Interspersed with the initial skills tests are the revalidations of instrument ratings (which maintains the competency of the commercial or airline transport licences) and instructor renewals. This is where one can explore the more technical aspects of the various ratings and the theory that supports the processes that make up that particular operational environment.
However, without the type rating complexities that accompany the normal airline-type environment, I feel there is something missing at this level. Having a look back at my development as an instructor and examiner, it is almost twenty-three years ago that I did my Grade One flight instructor upgrade and became a Designated Flight Examiner (DFE), which is where I get to wear an official Civil Aviation Authority (CAA) hat for a few hours while dealing with a nervous candidate.
To jump through this particular hoop, one has to have a nominated topic approved by Testing Standards at CAA, and this becomes the basis for one’s dissertation during the actual upgrade assessment. This is presented in front of an existing DFE and a representative from the CAA. The former is to assess the accuracy and level of the presentation, while the latter does the box-ticking exercise that the requirements of the CAA are appropriately met.
I have been involved on such ‘panels’ many times, and the most recent one I sat through was based on the high-altitude stall characteristics of Fly-By-Wire aircraft, using Air France 447 as a specific case study.
My contribution during my assessment, all those years ago, was much more down to earth, so to speak. At the time, I was fascinated with the absolute lack of any defined testing standards across all licences and ratings in South Africa. I duly produced around a thousand pages of ‘guidance’ material, using the Federal Aviation Administration (FAA) Practical Test Standards (PTS) as a basis. This detailed every single manoeuvre that is required to be demonstrated during all skills tests, from PPL through to ATP level, and what would constitute ‘satisfactory’ performance.
The then-DCA (Department of Civil Aviation – forerunner to our present CAA) gratefully accepted these weighty tomes from me, and promptly filed them in the back of a cupboard, never to see the light of day again.
My efforts were not in vain, as I make daily use of this information at my flight school, duly updated for the current syllabus. Students and instructors alike have access to the relevant PTS, and if one is totally honest with oneself (not a common event), one can reasonably de-brief oneself as to how well a particular training sortie or skills test went.
I have a well- documented process of lessening my expectations
Thus, as I find myself operating full-time in the basic training environment, I have a well- documented process of lessening my expectations.
Of course, if one actually reads the pre-amble on any of the Skills Test / Competency Check forms on the CAA website, there are very simplistic ‘tolerances’ for the examiner to use during such evaluations. However, if held to the absolute letter, I would say the highly capable autopilots found in all Airbus models would battle to ‘pass’ such scrutiny. There is a lot more to consider than elementary altitude or heading deviations…

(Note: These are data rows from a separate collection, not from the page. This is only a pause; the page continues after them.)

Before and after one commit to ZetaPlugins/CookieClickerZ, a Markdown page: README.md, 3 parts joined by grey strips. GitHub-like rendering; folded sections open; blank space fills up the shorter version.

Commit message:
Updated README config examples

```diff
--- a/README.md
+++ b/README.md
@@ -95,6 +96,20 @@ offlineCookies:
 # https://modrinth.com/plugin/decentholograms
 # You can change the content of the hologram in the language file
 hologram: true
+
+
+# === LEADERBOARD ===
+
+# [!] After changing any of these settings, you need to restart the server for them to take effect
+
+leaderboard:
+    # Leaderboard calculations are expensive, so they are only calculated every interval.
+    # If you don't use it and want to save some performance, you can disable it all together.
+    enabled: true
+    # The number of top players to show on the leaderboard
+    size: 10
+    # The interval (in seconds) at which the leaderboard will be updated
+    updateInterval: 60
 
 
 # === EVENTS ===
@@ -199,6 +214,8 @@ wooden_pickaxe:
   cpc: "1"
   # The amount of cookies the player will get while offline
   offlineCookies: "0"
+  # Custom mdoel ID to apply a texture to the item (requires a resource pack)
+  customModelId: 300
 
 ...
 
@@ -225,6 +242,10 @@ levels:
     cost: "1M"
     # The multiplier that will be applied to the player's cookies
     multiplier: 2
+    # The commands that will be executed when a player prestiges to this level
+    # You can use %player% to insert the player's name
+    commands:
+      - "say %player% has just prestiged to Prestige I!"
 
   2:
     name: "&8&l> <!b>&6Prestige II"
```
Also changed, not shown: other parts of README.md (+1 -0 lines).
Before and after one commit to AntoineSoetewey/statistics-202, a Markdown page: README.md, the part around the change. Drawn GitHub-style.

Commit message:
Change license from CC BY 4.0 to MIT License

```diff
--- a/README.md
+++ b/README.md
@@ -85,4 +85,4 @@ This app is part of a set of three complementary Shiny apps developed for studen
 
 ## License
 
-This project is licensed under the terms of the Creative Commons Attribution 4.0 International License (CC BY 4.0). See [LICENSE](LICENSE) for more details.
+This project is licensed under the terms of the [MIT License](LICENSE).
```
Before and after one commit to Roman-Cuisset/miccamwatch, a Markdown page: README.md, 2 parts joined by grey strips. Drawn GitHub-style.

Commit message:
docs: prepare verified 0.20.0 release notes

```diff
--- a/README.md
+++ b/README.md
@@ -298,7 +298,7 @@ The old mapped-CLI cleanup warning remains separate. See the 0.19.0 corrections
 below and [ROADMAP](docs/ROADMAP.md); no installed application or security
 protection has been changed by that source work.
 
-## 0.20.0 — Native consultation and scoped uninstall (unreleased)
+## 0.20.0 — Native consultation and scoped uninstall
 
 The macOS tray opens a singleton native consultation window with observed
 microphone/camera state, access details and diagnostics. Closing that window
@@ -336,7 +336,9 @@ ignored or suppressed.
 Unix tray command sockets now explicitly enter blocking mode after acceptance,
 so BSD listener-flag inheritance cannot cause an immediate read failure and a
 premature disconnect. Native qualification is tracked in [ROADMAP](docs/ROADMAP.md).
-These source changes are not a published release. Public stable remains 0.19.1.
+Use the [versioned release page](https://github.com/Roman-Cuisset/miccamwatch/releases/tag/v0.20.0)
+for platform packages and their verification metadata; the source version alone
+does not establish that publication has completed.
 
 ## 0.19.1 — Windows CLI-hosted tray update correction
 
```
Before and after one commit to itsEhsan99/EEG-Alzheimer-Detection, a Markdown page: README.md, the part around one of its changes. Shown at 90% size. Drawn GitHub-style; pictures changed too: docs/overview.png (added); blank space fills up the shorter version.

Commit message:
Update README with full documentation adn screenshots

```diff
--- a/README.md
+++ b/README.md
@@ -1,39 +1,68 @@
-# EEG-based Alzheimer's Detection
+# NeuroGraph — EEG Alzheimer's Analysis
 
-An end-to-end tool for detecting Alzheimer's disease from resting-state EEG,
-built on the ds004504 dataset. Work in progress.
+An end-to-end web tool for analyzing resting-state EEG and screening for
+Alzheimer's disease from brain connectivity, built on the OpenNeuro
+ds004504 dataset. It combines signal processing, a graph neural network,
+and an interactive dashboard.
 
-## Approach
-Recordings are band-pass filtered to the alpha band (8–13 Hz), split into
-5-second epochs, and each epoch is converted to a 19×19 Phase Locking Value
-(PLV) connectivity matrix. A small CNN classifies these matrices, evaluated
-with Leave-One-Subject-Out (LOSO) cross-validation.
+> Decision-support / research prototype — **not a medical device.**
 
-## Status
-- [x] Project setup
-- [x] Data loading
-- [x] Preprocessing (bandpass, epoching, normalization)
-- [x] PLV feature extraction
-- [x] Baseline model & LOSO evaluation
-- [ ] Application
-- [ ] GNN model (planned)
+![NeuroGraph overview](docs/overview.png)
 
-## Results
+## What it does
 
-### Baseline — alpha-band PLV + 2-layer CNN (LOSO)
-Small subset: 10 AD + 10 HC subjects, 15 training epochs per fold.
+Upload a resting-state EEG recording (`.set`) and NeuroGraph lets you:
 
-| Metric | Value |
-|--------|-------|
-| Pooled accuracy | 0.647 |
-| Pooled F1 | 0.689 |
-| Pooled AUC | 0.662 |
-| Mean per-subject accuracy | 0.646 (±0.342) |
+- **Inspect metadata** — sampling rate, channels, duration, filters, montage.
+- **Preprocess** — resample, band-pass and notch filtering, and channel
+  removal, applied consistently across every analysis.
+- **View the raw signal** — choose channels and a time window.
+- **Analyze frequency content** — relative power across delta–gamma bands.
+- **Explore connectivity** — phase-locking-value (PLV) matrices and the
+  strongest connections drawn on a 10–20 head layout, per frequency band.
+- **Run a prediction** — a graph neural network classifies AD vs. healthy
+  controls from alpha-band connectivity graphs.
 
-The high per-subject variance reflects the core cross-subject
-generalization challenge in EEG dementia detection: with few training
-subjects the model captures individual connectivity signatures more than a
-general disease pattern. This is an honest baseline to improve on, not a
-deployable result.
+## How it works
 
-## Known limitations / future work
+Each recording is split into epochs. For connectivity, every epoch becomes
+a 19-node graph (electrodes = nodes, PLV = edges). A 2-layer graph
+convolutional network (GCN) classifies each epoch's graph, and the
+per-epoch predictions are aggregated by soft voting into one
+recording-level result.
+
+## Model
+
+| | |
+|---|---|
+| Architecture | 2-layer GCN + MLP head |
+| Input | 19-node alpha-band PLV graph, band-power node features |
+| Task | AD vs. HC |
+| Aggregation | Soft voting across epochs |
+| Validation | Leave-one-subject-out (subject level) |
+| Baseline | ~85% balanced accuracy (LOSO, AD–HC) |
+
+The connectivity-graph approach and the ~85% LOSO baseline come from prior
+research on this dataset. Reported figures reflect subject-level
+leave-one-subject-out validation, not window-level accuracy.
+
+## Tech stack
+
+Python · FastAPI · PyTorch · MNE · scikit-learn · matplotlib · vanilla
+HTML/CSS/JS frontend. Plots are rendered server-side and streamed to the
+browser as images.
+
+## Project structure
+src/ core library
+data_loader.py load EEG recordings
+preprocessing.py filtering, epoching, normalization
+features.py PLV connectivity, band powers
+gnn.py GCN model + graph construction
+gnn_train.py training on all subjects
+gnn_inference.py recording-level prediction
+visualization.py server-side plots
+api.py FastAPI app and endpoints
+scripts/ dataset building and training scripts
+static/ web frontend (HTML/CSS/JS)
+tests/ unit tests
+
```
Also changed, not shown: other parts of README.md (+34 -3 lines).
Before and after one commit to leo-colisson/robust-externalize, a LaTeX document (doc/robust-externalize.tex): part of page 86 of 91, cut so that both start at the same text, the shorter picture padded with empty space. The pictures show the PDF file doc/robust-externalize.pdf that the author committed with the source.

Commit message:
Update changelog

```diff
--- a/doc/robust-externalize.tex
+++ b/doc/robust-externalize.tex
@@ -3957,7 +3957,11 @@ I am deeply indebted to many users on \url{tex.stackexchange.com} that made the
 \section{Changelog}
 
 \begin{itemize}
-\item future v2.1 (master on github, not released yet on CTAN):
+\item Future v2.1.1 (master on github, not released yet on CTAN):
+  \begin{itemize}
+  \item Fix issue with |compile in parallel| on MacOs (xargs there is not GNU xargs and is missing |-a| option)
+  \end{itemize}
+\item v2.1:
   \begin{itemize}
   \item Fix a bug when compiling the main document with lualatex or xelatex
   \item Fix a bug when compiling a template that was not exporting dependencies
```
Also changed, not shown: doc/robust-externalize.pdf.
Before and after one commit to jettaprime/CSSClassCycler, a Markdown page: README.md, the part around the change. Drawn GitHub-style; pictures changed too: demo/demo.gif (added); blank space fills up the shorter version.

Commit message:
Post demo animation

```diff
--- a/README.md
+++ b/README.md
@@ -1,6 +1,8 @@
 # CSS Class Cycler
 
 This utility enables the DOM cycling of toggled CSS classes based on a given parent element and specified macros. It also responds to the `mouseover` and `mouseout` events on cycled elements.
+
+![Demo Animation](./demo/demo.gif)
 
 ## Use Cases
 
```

I took the accompanying photo during one of my recent Instrument Rating evaluations. We should be maintaining 6400 feet altitude while intercepting the Instrument Landing System (ILS) at Lanseria. It is clear that the candidate has ‘nailed’ the Localiser, while waiting for the Glide Slope intercept. We are however, around forty feet low…
Satisfactory? We wouldn’t know without defined expectations.